A stove burns fuel or uses electricity to generate heat, whether that be for cooking or for warmth. The stoves we sell here at Canterbury fires include wood-burning, multi-fuel, gas and electric stoves that keep you toasty and warm.
A multi-fuel stove can burn wood, coal and smokeless fuel. The main difference between a wood burner and a multi-fuel stove is that wood burners have no ashpan and a fixed grate, whereas multi-fuel stoves have a raised grate system and removable ashpan. This is because wood burns best on a bed of ash, whereas other fuels need airflow for effective burning.
Yes, you can install a woodburning stove (or woodburner) in a fireplace, providing it has a class 1 chimney. If you had an open wood and coal fire previously then you should have a class 1 chimney. However, if you had a gas fire you might have a class 2 chimney, which isn’t suitable for a stove.
A wood-burning stove needs to be installed by a professional. Trying to install one yourself isn’t safe and could result in fire risks, carbon monoxide poisoning and damaging your stove.
Our fitters are Gas Safe and HETAS registered for total peace of mind, so you can enjoy all the benefits of your new stove without the risks.
No, you can’t burn coal in a woodburning stove as coal burns much hotter than wood, which can cause damage to the stove. You can only burn coal in a multifuel stove.
Despite all the rumours, woodburning stoves are not going to be banned. You can still use your old stove, but now all new stoves bought must be clean-burning stoves.
Yes, woodburning stoves are safe. Unlike open fires, a stove keeps the fire and its fumes contained. That doesn’t mean to say they’re without risks and complications. Having your stove installed by a professional, as per building regulations and the manufacturers’ guidelines along with care and maintenance will ensure your safety.
Woodburners aren’t the most environmentally friendly choice for a stove. However, if you live in a rural area with new eco-burners are not too much of a concern.
The latest government data suggests that wood-burning stoves produce 17% of small particle pollution in our air, which given the current air quality crisis, is a problem.
However, despite the fact that burning wood gives off so much carbon dioxide, wood is a carbon-neutral energy source.
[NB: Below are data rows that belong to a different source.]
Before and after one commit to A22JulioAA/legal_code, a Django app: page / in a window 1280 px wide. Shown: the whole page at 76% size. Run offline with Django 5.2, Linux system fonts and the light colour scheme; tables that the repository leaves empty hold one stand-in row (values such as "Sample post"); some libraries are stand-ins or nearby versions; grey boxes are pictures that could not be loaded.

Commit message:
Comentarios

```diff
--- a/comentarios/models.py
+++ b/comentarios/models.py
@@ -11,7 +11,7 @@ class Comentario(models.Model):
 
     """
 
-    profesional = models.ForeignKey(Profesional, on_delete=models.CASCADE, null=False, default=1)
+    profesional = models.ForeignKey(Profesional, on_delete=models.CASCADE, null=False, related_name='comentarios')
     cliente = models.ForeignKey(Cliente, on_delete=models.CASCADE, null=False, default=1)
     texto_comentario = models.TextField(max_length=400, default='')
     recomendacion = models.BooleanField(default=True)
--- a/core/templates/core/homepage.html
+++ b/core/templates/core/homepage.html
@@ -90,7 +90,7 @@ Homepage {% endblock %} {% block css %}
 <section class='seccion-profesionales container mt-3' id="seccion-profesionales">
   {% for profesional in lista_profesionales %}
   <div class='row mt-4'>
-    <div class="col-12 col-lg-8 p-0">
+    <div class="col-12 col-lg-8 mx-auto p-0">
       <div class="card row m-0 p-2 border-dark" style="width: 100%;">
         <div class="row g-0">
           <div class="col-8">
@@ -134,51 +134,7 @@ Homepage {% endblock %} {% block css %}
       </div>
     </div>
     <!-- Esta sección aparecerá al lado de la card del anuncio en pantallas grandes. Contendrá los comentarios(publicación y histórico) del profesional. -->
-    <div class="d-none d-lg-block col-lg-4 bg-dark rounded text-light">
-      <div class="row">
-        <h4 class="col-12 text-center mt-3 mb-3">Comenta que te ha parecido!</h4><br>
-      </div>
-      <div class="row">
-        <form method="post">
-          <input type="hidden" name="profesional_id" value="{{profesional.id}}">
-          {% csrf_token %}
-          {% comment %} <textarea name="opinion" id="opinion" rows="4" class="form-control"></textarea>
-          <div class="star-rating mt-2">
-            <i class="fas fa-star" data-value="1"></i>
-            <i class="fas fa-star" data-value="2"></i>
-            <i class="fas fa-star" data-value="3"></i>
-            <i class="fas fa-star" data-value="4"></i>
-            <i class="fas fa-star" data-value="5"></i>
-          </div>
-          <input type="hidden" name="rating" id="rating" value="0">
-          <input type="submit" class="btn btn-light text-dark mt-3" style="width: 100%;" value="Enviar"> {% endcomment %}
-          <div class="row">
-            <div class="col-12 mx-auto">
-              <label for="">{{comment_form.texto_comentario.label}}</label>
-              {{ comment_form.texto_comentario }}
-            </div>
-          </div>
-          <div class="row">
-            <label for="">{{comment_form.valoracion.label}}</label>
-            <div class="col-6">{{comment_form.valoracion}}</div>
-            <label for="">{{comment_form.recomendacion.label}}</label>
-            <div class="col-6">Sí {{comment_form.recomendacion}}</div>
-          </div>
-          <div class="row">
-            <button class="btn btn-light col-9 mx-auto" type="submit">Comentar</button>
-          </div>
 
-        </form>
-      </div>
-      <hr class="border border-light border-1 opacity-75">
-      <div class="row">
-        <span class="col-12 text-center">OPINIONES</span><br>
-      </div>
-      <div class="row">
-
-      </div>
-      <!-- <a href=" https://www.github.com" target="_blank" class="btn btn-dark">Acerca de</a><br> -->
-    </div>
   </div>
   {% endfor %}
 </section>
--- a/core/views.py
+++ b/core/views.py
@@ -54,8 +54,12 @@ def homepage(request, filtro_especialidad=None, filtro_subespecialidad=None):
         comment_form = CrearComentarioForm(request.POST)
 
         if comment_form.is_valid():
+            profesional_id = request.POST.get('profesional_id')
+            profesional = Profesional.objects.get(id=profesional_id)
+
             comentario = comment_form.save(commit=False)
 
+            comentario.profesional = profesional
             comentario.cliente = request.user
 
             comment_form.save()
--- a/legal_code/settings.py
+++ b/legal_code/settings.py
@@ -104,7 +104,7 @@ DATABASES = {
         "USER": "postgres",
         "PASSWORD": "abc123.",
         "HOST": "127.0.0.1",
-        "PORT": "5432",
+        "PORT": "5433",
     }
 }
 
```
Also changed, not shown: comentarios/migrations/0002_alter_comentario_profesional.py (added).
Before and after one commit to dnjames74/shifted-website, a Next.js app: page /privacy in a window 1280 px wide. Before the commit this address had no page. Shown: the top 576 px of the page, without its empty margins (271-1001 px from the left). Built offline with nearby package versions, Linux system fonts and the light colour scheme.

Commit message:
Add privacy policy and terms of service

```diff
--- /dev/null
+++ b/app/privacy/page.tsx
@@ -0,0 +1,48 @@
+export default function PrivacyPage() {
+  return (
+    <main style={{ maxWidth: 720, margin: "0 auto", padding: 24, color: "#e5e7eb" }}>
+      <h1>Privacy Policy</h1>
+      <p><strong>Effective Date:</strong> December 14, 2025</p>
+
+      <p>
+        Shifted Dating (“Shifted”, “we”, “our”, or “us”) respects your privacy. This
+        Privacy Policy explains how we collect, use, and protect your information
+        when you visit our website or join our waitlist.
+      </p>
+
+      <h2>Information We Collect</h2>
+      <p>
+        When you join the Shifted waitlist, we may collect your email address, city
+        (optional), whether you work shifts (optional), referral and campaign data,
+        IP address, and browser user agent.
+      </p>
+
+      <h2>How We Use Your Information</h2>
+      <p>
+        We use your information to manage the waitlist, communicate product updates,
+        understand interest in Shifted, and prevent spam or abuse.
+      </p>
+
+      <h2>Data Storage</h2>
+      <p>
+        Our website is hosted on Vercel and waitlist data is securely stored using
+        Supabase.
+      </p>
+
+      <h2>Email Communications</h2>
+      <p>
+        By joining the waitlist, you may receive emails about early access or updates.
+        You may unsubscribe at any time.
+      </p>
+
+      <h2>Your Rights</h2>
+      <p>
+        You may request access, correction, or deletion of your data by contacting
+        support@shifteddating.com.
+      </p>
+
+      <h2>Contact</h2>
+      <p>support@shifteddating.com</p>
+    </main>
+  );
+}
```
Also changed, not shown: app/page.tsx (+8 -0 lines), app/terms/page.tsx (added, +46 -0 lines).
This means that the amount of CO2 a tree absorbs during its lifetime is balanced by the amount of CO2 released when the wood is burned, so there’s effectively none added to the atmosphere.
Still, if you live in an urban area, there are not likely to be many trees around to absorb the CO2, which increases the air pollution, so you might be better choosing a gas or electric option instead.